**Supplied material:**
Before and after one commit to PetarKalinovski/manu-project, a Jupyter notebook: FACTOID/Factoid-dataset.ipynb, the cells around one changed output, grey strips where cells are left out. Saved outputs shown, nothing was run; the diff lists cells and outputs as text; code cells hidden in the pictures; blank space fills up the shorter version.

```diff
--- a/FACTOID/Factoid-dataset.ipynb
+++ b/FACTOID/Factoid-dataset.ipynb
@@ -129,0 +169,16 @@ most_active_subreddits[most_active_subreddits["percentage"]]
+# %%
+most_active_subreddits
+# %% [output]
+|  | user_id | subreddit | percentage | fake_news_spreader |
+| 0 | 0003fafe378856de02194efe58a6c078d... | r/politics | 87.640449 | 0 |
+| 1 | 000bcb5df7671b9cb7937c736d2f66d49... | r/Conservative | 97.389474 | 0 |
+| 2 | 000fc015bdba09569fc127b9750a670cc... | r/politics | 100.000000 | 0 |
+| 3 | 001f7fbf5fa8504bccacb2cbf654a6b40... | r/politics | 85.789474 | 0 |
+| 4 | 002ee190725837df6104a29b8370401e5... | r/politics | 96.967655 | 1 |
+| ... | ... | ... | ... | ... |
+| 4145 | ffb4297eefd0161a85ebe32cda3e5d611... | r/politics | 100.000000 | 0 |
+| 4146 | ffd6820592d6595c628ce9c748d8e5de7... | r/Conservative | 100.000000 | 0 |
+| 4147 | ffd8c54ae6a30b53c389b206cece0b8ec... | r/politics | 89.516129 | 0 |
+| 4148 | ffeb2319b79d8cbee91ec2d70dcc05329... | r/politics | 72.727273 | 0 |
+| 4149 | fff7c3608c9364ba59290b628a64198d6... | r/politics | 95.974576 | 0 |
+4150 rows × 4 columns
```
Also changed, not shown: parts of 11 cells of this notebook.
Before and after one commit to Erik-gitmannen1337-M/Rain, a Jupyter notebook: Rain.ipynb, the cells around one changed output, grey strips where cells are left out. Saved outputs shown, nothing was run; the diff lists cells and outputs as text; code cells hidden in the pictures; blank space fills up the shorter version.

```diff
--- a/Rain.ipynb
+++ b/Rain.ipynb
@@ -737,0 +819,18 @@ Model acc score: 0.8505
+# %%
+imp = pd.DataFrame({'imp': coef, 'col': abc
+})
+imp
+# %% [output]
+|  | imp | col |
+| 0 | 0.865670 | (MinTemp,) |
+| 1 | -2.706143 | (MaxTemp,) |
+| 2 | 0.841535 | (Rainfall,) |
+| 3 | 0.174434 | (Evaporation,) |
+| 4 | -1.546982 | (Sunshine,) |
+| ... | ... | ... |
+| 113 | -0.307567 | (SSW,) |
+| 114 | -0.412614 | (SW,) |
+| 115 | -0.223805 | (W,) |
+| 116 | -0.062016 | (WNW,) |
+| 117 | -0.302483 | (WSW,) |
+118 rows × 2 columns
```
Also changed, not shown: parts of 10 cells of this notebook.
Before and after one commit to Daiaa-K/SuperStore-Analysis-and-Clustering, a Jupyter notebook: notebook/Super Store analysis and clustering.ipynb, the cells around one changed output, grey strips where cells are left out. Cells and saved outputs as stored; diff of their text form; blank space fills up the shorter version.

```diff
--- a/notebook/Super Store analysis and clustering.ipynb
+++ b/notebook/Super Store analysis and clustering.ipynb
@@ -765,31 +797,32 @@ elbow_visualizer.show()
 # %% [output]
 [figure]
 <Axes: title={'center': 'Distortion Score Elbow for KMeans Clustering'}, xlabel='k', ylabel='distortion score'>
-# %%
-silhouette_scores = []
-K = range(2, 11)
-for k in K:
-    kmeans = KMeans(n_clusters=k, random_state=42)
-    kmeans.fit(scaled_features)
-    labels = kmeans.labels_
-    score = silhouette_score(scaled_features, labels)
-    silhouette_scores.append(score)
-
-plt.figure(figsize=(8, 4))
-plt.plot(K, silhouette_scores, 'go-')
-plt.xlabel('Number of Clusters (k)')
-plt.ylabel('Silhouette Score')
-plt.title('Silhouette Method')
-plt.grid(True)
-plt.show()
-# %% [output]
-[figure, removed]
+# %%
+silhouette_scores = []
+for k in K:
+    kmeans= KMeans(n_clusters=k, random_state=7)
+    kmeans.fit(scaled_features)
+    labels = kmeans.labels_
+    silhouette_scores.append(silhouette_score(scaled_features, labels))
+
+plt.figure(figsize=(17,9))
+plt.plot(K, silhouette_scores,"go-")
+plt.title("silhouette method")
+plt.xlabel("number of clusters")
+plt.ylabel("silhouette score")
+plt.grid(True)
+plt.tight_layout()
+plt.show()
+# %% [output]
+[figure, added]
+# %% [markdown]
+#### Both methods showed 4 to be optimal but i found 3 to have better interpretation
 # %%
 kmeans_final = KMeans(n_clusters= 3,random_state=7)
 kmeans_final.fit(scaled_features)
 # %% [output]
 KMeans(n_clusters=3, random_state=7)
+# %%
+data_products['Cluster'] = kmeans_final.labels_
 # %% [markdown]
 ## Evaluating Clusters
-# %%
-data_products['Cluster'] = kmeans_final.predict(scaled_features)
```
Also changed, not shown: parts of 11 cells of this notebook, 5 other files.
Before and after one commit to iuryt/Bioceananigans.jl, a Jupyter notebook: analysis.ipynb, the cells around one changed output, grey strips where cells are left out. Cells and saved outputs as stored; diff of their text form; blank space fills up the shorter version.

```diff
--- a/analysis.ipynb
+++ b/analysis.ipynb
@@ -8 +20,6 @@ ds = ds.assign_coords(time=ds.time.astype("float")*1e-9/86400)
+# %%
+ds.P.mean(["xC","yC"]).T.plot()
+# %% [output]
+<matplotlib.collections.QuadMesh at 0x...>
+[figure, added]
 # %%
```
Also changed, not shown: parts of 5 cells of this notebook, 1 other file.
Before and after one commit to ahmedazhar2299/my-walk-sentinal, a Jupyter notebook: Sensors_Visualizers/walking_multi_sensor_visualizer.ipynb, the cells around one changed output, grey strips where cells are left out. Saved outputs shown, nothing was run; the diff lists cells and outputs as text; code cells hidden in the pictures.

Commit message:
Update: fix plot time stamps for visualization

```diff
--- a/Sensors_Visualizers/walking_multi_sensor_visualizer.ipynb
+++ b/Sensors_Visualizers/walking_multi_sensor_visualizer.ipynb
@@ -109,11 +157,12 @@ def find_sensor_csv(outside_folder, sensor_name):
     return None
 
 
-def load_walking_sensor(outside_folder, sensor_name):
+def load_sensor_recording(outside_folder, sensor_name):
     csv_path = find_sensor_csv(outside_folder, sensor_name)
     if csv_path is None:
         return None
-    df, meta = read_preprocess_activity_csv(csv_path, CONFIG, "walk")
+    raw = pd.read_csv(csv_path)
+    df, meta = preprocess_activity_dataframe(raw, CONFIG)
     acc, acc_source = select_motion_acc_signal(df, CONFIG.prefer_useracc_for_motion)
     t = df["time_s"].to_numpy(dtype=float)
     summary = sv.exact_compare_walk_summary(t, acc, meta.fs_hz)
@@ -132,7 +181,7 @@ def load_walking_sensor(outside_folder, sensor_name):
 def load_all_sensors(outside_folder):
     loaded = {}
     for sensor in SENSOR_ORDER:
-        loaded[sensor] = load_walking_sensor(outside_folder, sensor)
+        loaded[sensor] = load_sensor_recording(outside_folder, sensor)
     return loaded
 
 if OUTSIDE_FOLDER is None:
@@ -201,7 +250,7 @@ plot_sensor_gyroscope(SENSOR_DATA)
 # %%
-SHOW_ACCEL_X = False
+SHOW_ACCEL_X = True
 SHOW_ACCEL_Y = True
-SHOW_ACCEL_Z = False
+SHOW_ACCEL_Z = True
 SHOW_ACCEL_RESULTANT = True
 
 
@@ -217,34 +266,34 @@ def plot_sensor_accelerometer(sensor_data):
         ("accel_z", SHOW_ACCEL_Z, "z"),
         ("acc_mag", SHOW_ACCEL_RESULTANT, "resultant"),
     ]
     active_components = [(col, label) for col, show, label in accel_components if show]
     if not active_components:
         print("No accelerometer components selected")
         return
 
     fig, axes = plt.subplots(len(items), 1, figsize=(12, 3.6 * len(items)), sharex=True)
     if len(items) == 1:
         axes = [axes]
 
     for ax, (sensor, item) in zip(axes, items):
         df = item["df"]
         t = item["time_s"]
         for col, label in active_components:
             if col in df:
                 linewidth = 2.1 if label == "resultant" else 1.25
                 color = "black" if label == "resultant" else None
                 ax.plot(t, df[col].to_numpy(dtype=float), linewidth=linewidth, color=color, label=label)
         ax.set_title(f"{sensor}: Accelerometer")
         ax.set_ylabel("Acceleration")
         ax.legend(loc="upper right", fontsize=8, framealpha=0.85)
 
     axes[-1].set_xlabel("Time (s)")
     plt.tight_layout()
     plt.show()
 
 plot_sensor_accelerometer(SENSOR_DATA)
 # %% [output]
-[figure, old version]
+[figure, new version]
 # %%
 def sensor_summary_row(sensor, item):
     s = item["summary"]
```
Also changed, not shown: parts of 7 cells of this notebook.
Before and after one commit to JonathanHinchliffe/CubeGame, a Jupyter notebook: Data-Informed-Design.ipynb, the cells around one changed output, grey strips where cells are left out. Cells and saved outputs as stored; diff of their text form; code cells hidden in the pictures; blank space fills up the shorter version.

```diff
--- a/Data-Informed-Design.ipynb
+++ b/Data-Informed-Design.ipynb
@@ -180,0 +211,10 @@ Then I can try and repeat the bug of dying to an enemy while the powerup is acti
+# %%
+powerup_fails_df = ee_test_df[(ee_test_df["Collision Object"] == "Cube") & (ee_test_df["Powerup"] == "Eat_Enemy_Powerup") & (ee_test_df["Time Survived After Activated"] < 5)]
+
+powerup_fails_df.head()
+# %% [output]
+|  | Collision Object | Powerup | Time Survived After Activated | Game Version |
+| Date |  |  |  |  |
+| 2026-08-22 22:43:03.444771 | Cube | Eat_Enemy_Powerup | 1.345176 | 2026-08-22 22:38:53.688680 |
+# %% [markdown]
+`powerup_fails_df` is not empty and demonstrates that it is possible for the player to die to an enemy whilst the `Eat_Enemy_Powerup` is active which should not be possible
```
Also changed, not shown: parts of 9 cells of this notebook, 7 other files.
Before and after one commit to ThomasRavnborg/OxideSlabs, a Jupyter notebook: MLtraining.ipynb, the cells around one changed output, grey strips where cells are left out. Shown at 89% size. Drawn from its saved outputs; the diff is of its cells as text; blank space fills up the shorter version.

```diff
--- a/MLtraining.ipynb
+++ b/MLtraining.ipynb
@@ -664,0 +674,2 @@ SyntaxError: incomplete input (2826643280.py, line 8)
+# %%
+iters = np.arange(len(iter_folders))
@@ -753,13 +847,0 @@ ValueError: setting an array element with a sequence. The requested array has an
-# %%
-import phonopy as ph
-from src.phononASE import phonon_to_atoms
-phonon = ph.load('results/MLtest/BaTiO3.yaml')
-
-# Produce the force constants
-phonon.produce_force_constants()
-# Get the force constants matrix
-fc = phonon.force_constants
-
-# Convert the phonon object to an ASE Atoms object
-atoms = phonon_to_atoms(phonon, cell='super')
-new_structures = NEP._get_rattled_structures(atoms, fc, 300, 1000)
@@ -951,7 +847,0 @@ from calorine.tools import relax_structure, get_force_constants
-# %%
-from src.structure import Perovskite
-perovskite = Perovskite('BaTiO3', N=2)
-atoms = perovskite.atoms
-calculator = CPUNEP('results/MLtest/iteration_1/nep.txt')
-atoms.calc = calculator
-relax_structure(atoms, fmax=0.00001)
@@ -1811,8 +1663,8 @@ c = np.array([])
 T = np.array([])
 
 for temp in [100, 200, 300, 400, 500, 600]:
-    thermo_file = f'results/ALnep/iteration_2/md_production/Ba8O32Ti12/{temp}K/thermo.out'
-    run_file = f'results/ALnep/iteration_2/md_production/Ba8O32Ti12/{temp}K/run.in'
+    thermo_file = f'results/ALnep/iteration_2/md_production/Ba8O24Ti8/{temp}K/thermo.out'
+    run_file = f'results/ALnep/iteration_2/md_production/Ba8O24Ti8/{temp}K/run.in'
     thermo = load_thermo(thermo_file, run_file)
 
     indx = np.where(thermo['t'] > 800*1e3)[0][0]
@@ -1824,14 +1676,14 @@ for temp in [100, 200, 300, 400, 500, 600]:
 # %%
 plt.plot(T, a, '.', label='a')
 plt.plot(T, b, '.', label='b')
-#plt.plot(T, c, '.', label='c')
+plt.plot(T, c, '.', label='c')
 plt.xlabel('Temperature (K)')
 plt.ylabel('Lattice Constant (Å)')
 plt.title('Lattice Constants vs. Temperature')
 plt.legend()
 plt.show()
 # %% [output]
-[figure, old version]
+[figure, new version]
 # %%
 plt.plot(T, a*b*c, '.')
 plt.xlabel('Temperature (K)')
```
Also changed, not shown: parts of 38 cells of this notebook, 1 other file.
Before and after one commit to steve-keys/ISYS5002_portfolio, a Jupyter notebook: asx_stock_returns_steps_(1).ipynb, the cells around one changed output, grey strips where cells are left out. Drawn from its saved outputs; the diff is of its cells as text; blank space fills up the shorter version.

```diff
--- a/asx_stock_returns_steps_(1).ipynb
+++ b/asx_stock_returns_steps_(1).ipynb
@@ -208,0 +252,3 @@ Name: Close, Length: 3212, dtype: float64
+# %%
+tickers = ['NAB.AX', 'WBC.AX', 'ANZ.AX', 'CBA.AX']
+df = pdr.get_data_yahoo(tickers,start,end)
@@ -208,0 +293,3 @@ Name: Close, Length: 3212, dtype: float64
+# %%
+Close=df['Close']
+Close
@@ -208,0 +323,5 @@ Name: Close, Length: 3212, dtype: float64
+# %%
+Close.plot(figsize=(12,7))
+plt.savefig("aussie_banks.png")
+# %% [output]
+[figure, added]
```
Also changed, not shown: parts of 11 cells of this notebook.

**Work order:** Where does the word "None" occur in the records? Return every line that holds it.

**Response to the exercise:**
     return None
     if csv_path is None:
         return None
 if OUTSIDE_FOLDER is None:
                 color = "black" if label == "resultant" else None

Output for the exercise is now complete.